◆ **Exercise brief**
Your task is to copy every record exactly.

◆ **Data excerpts**
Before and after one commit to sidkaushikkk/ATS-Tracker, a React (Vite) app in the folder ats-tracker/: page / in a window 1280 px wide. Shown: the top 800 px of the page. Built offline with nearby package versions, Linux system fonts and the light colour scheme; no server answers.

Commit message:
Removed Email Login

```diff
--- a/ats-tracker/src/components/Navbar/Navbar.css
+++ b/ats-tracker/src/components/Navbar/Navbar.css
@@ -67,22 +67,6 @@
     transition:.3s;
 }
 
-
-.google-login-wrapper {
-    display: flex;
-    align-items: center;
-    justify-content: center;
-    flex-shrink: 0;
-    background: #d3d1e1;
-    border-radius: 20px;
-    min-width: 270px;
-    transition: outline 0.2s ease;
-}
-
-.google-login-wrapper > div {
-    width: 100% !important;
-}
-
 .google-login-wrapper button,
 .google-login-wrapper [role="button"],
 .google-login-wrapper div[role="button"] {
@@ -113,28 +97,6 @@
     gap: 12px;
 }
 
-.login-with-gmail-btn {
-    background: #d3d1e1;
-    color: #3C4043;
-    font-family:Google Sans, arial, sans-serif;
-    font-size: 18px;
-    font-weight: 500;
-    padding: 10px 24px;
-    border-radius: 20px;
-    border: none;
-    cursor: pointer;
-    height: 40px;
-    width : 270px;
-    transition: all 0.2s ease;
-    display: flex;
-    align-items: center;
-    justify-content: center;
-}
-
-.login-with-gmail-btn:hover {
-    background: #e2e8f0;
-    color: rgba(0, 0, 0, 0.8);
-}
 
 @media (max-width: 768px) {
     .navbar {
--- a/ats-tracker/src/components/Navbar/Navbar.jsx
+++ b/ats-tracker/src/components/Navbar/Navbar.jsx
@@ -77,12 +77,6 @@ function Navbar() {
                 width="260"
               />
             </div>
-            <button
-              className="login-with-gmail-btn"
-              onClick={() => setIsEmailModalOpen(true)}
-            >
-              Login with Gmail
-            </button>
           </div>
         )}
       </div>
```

◆ **Finished task**
Before and after one commit to sidkaushikkk/ATS-Tracker, a React (Vite) app in the folder ats-tracker/: page / in a window 1280 px wide. Shown: the top 800 px of the page. Built offline with nearby package versions, Linux system fonts and the light colour scheme; no server answers.

Commit message:
Removed Email Login

```diff
--- a/ats-tracker/src/components/Navbar/Navbar.css
+++ b/ats-tracker/src/components/Navbar/Navbar.css
@@ -67,22 +67,6 @@
     transition:.3s;
 }
 
-
-.google-login-wrapper {
-    display: flex;
-    align-items: center;
-    justify-content: center;
-    flex-shrink: 0;
-    background: #d3d1e1;
-    border-radius: 20px;
-    min-width: 270px;
-    transition: outline 0.2s ease;
-}
-
-.google-login-wrapper > div {
-    width: 100% !important;
-}
-
 .google-login-wrapper button,
 .google-login-wrapper [role="button"],
 .google-login-wrapper div[role="button"] {
@@ -113,28 +97,6 @@
     gap: 12px;
 }
 
-.login-with-gmail-btn {
-    background: #d3d1e1;
-    color: #3C4043;
-    font-family:Google Sans, arial, sans-serif;
-    font-size: 18px;
-    font-weight: 500;
-    padding: 10px 24px;
-    border-radius: 20px;
-    border: none;
-    cursor: pointer;
-    height: 40px;
-    width : 270px;
-    transition: all 0.2s ease;
-    display: flex;
-    align-items: center;
-    justify-content: center;
-}
-
-.login-with-gmail-btn:hover {
-    background: #e2e8f0;
-    color: rgba(0, 0, 0, 0.8);
-}
 
 @media (max-width: 768px) {
     .navbar {
--- a/ats-tracker/src/components/Navbar/Navbar.jsx
+++ b/ats-tracker/src/components/Navbar/Navbar.jsx
@@ -77,12 +77,6 @@ function Navbar() {
                 width="260"
               />
             </div>
-            <button
-              className="login-with-gmail-btn"
-              onClick={() => setIsEmailModalOpen(true)}
-            >
-              Login with Gmail
-            </button>
           </div>
         )}
       </div>
```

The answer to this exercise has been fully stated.